▸ **GOAL OF THE EXERCISE**
Each entry below is to be returned exactly, with any pictures left out.

(Records from a dataset)
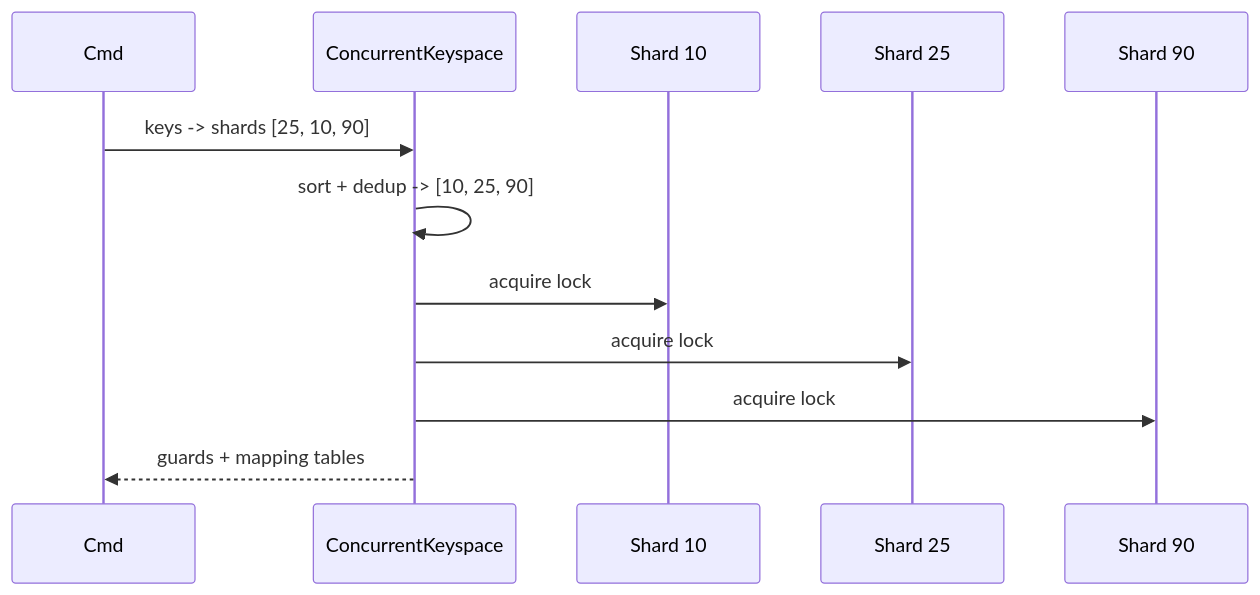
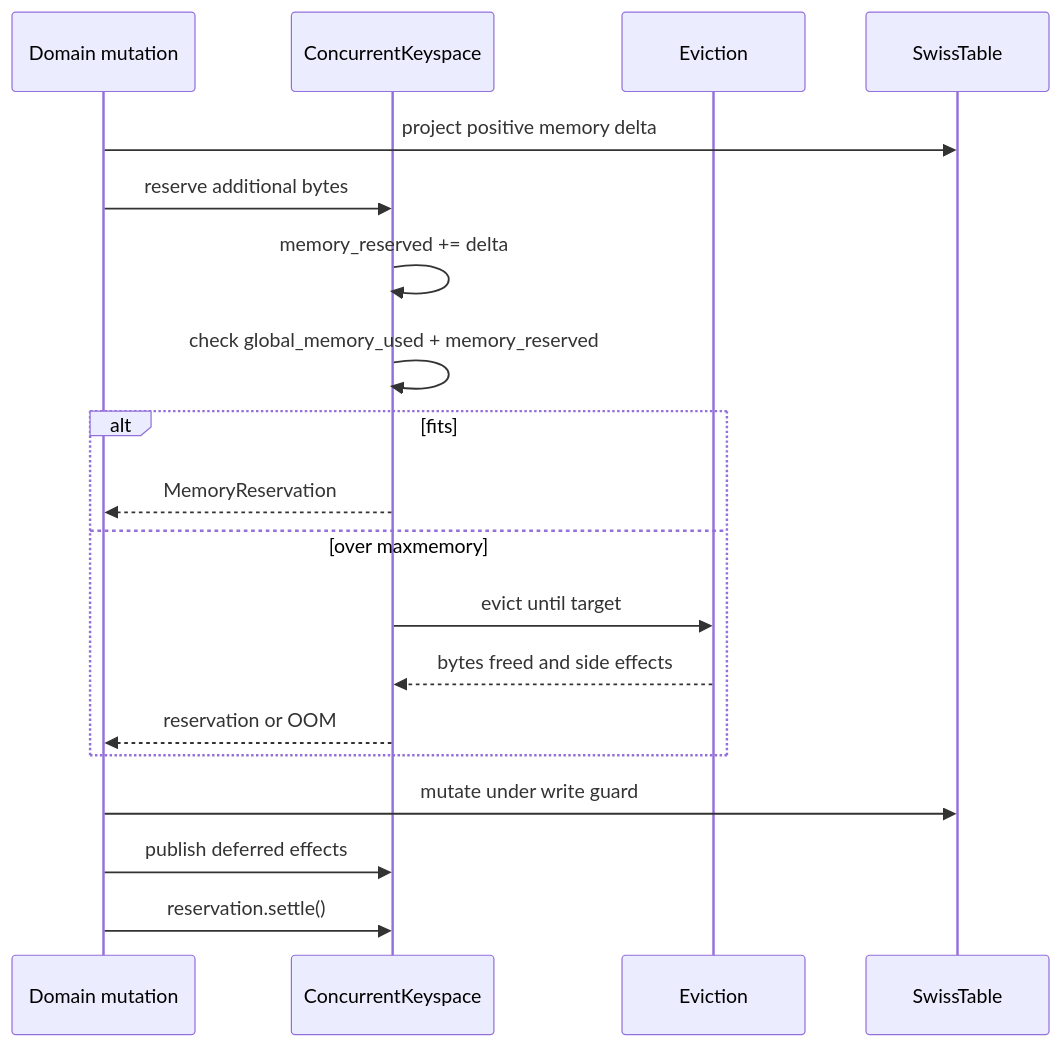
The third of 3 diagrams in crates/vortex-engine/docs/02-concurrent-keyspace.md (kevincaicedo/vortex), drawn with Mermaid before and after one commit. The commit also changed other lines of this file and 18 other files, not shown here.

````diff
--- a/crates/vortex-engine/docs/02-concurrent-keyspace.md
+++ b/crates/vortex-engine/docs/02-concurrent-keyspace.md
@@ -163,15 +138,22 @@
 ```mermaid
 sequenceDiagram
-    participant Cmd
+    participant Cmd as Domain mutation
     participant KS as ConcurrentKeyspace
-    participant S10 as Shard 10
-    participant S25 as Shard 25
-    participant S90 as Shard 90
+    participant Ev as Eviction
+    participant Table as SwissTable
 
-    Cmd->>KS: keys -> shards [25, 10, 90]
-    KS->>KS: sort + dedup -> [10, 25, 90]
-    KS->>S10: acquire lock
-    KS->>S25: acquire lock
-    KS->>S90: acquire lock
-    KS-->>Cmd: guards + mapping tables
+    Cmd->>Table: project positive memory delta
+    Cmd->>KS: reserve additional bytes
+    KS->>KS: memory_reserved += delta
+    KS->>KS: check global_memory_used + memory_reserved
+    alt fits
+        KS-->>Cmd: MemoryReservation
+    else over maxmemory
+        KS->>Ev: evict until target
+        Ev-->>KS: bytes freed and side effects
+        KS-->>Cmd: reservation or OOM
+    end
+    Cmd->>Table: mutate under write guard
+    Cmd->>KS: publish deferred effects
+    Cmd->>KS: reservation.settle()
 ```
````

▸ **EXERCISE ANSWER**
The third of 3 diagrams in crates/vortex-engine/docs/02-concurrent-keyspace.md (kevincaicedo/vortex), drawn with Mermaid before and after one commit. The commit also changed other lines of this file and 18 other files, not shown here.

````diff
--- a/crates/vortex-engine/docs/02-concurrent-keyspace.md
+++ b/crates/vortex-engine/docs/02-concurrent-keyspace.md
@@ -163,15 +138,22 @@
 ```mermaid
 sequenceDiagram
-    participant Cmd
+    participant Cmd as Domain mutation
     participant KS as ConcurrentKeyspace
-    participant S10 as Shard 10
-    participant S25 as Shard 25
-    participant S90 as Shard 90
+    participant Ev as Eviction
+    participant Table as SwissTable
 
-    Cmd->>KS: keys -> shards [25, 10, 90]
-    KS->>KS: sort + dedup -> [10, 25, 90]
-    KS->>S10: acquire lock
-    KS->>S25: acquire lock
-    KS->>S90: acquire lock
-    KS-->>Cmd: guards + mapping tables
+    Cmd->>Table: project positive memory delta
+    Cmd->>KS: reserve additional bytes
+    KS->>KS: memory_reserved += delta
+    KS->>KS: check global_memory_used + memory_reserved
+    alt fits
+        KS-->>Cmd: MemoryReservation
+    else over maxmemory
+        KS->>Ev: evict until target
+        Ev-->>KS: bytes freed and side effects
+        KS-->>Cmd: reservation or OOM
+    end
+    Cmd->>Table: mutate under write guard
+    Cmd->>KS: publish deferred effects
+    Cmd->>KS: reservation.settle()
 ```
````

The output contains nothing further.